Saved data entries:
○ ○ ○ ○ ○ ○ ○

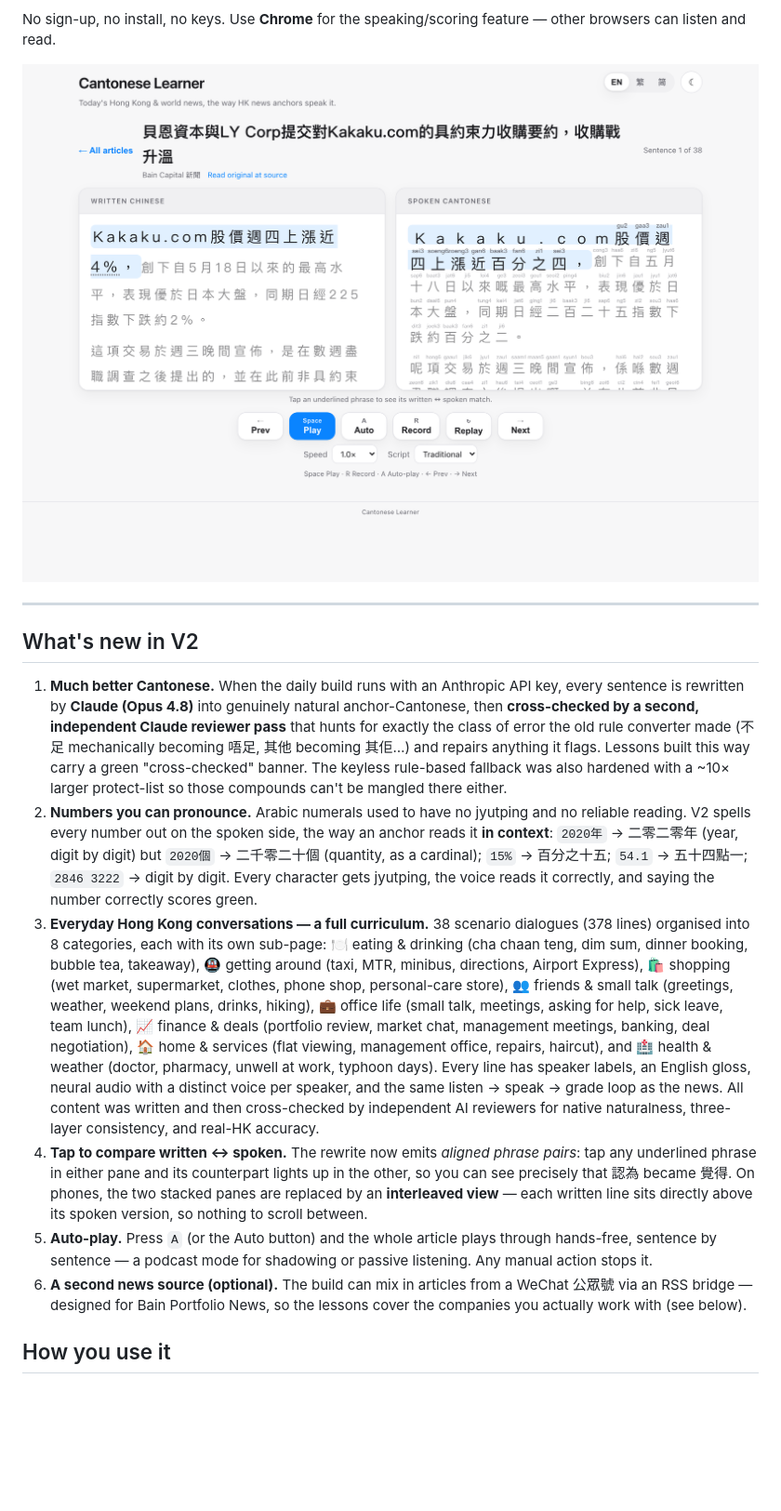
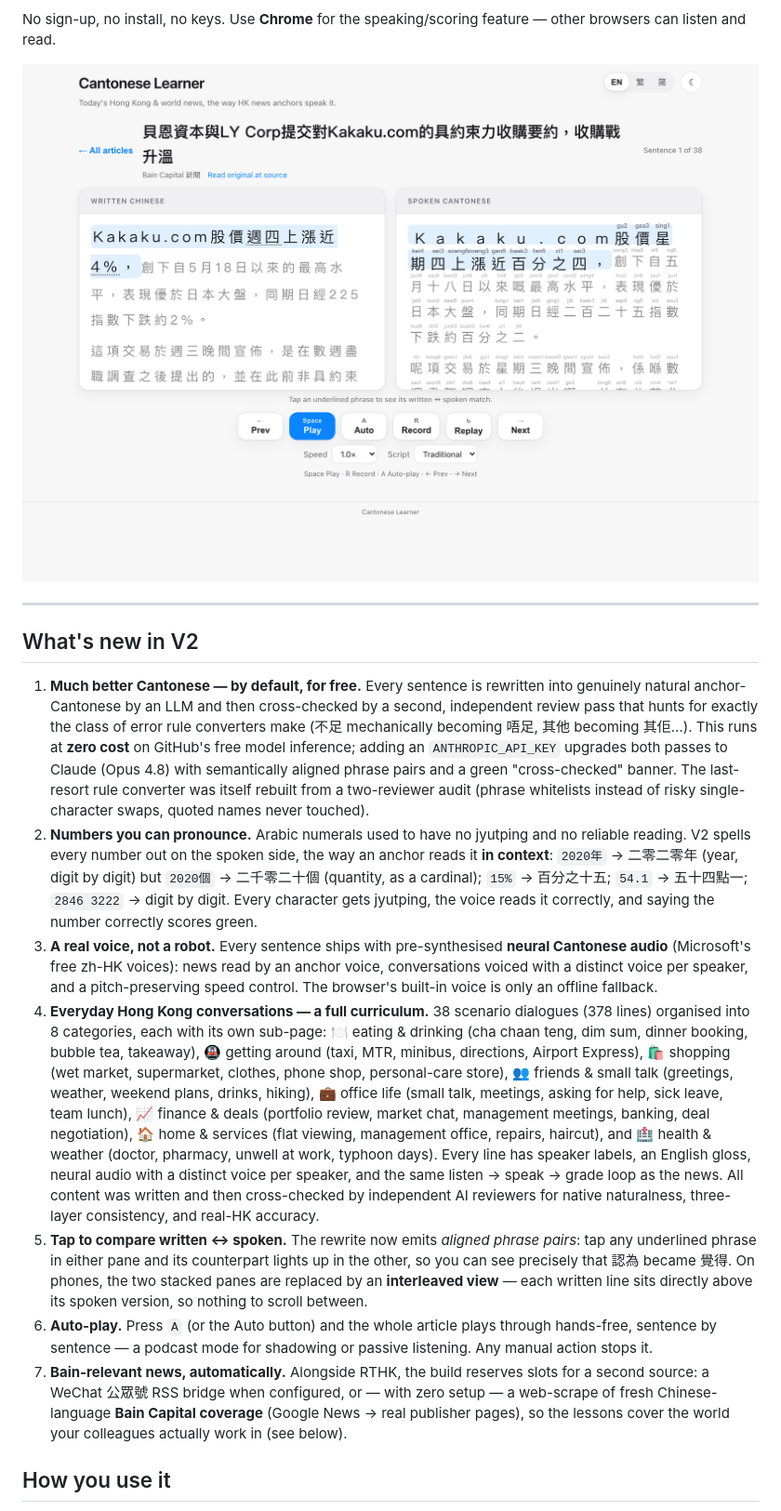
Before and after one commit to lyhjeremy/cantonese-learner-v2, a Markdown page: README.md, the part around the change printed below. Shown: that part at 93% size. Drawn GitHub-style; pictures changed too: docs/reader-light.png; blank space fills up the shorter version.

Commit message:
Docs: bring README + spec writeups to final state (free-tier rewrite ladder, neural audio, 8-category curriculum, layout); fresh screenshots

```diff
--- a/README.md
+++ b/README.md
@@ -24,15 +24,16 @@ feature — other browsers can listen and read.
 
 ## What's new in V2
 
-1. **Much better Cantonese.** When the daily build runs with an Anthropic API
-   key, every sentence is rewritten by **Claude (Opus 4.8)** into genuinely
-   natural anchor-Cantonese, then **cross-checked by a second, independent
-   Claude reviewer pass** that hunts for exactly the class of error the old
-   rule converter made (不足 mechanically becoming 唔足, 其他 becoming 其佢…)
-   and repairs anything it flags. Lessons built this way carry a green
-   "cross-checked" banner. The keyless rule-based fallback was also hardened
-   with a ~10× larger protect-list so those compounds can't be mangled there
-   either.
+1. **Much better Cantonese — by default, for free.** Every sentence is
+   rewritten into genuinely natural anchor-Cantonese by an LLM and then
+   cross-checked by a second, independent review pass that hunts for exactly
+   the class of error rule converters make (不足 mechanically becoming 唔足,
+   其他 becoming 其佢…). This runs at **zero cost** on GitHub's free model
+   inference; adding an `ANTHROPIC_API_KEY` upgrades both passes to Claude
+   (Opus 4.8) with semantically aligned phrase pairs and a green
+   "cross-checked" banner. The last-resort rule converter was itself rebuilt
+   from a two-reviewer audit (phrase whitelists instead of risky
+   single-character swaps, quoted names never touched).
 2. **Numbers you can pronounce.** Arabic numerals used to have no jyutping and
    no reliable reading. V2 spells every number out on the spoken side, the way
    an anchor reads it **in context**: `2020年` → 二零二零年 (year, digit by
@@ -40,7 +41,12 @@ feature — other browsers can listen and read.
    百分之十五; `54.1` → 五十四點一; `2846 3222` → digit by digit. Every
    character gets jyutping, the voice reads it correctly, and saying the
    number correctly scores green.
-3. **Everyday Hong Kong conversations — a full curriculum.** 38 scenario
+3. **A real voice, not a robot.** Every sentence ships with pre-synthesised
+   **neural Cantonese audio** (Microsoft's free zh-HK voices): news read by an
+   anchor voice, conversations voiced with a distinct voice per speaker, and a
+   pitch-preserving speed control. The browser's built-in voice is only an
+   offline fallback.
+4. **Everyday Hong Kong conversations — a full curriculum.** 38 scenario
    dialogues (378 lines) organised into 8 categories, each with its own
    sub-page: 🍽️ eating & drinking (cha chaan teng, dim sum, dinner booking,
    bubble tea, takeaway), 🚇 getting around (taxi, MTR, minibus, directions,
@@ -55,17 +61,19 @@ feature — other browsers can listen and read.
    voice per speaker, and the same listen → speak → grade loop as the news.
    All content was written and then cross-checked by independent AI reviewers
    for native naturalness, three-layer consistency, and real-HK accuracy.
-4. **Tap to compare written ↔ spoken.** The rewrite now emits *aligned phrase
+5. **Tap to compare written ↔ spoken.** The rewrite now emits *aligned phrase
    pairs*: tap any underlined phrase in either pane and its counterpart lights
    up in the other, so you can see precisely that 認為 became 覺得. On phones,
    the two stacked panes are replaced by an **interleaved view** — each written
    line sits directly above its spoken version, so nothing to scroll between.
-5. **Auto-play.** Press `A` (or the Auto button) and the whole article plays
+6. **Auto-play.** Press `A` (or the Auto button) and the whole article plays
    through hands-free, sentence by sentence — a podcast mode for shadowing or
    passive listening. Any manual action stops it.
-6. **A second news source (optional).** The build can mix in articles from a
-   WeChat 公眾號 via an RSS bridge — designed for Bain Portfolio News, so the
-   lessons cover the companies you actually work with (see below).
+7. **Bain-relevant news, automatically.** Alongside RTHK, the build reserves
+   slots for a second source: a WeChat 公眾號 RSS bridge when configured, or —
+   with zero setup — a web-scrape of fresh Chinese-language **Bain Capital
+   coverage** (Google News → real publisher pages), so the lessons cover the
+   world your colleagues actually work in (see below).
 
 ## How you use it
 
```
Also changed, not shown: other parts of README.md (+10 -4 lines), CANTONESE_FINANCE_LEARNER_OVERVIEW.md (+12 -6 lines), docs/list-dark.png, docs/list-light.png, docs/reader-dark.png.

○ ○ ○ ○ ○ ○ ○

→ **TO DO**
Return every line above verbatim, pictures excluded.

→ **FINISHED EXERCISE**
Before and after one commit to lyhjeremy/cantonese-learner-v2, a Markdown page: README.md, the part around the change printed below. Shown: that part at 93% size. Drawn GitHub-style; pictures changed too: docs/reader-light.png; blank space fills up the shorter version.

Commit message:
Docs: bring README + spec writeups to final state (free-tier rewrite ladder, neural audio, 8-category curriculum, layout); fresh screenshots

```diff
--- a/README.md
+++ b/README.md
@@ -24,15 +24,16 @@ feature — other browsers can listen and read.
 
 ## What's new in V2
 
-1. **Much better Cantonese.** When the daily build runs with an Anthropic API
-   key, every sentence is rewritten by **Claude (Opus 4.8)** into genuinely
-   natural anchor-Cantonese, then **cross-checked by a second, independent
-   Claude reviewer pass** that hunts for exactly the class of error the old
-   rule converter made (不足 mechanically becoming 唔足, 其他 becoming 其佢…)
-   and repairs anything it flags. Lessons built this way carry a green
-   "cross-checked" banner. The keyless rule-based fallback was also hardened
-   with a ~10× larger protect-list so those compounds can't be mangled there
-   either.
+1. **Much better Cantonese — by default, for free.** Every sentence is
+   rewritten into genuinely natural anchor-Cantonese by an LLM and then
+   cross-checked by a second, independent review pass that hunts for exactly
+   the class of error rule converters make (不足 mechanically becoming 唔足,
+   其他 becoming 其佢…). This runs at **zero cost** on GitHub's free model
+   inference; adding an `ANTHROPIC_API_KEY` upgrades both passes to Claude
+   (Opus 4.8) with semantically aligned phrase pairs and a green
+   "cross-checked" banner. The last-resort rule converter was itself rebuilt
+   from a two-reviewer audit (phrase whitelists instead of risky
+   single-character swaps, quoted names never touched).
 2. **Numbers you can pronounce.** Arabic numerals used to have no jyutping and
    no reliable reading. V2 spells every number out on the spoken side, the way
    an anchor reads it **in context**: `2020年` → 二零二零年 (year, digit by
@@ -40,7 +41,12 @@ feature — other browsers can listen and read.
    百分之十五; `54.1` → 五十四點一; `2846 3222` → digit by digit. Every
    character gets jyutping, the voice reads it correctly, and saying the
    number correctly scores green.
-3. **Everyday Hong Kong conversations — a full curriculum.** 38 scenario
+3. **A real voice, not a robot.** Every sentence ships with pre-synthesised
+   **neural Cantonese audio** (Microsoft's free zh-HK voices): news read by an
+   anchor voice, conversations voiced with a distinct voice per speaker, and a
+   pitch-preserving speed control. The browser's built-in voice is only an
+   offline fallback.
+4. **Everyday Hong Kong conversations — a full curriculum.** 38 scenario
    dialogues (378 lines) organised into 8 categories, each with its own
    sub-page: 🍽️ eating & drinking (cha chaan teng, dim sum, dinner booking,
    bubble tea, takeaway), 🚇 getting around (taxi, MTR, minibus, directions,
@@ -55,17 +61,19 @@ feature — other browsers can listen and read.
    voice per speaker, and the same listen → speak → grade loop as the news.
    All content was written and then cross-checked by independent AI reviewers
    for native naturalness, three-layer consistency, and real-HK accuracy.
-4. **Tap to compare written ↔ spoken.** The rewrite now emits *aligned phrase
+5. **Tap to compare written ↔ spoken.** The rewrite now emits *aligned phrase
    pairs*: tap any underlined phrase in either pane and its counterpart lights
    up in the other, so you can see precisely that 認為 became 覺得. On phones,
    the two stacked panes are replaced by an **interleaved view** — each written
    line sits directly above its spoken version, so nothing to scroll between.
-5. **Auto-play.** Press `A` (or the Auto button) and the whole article plays
+6. **Auto-play.** Press `A` (or the Auto button) and the whole article plays
    through hands-free, sentence by sentence — a podcast mode for shadowing or
    passive listening. Any manual action stops it.
-6. **A second news source (optional).** The build can mix in articles from a
-   WeChat 公眾號 via an RSS bridge — designed for Bain Portfolio News, so the
-   lessons cover the companies you actually work with (see below).
+7. **Bain-relevant news, automatically.** Alongside RTHK, the build reserves
+   slots for a second source: a WeChat 公眾號 RSS bridge when configured, or —
+   with zero setup — a web-scrape of fresh Chinese-language **Bain Capital
+   coverage** (Google News → real publisher pages), so the lessons cover the
+   world your colleagues actually work in (see below).
 
 ## How you use it
 
```
Also changed, not shown: other parts of README.md (+10 -4 lines), CANTONESE_FINANCE_LEARNER_OVERVIEW.md (+12 -6 lines), docs/list-dark.png, docs/list-light.png, docs/reader-dark.png.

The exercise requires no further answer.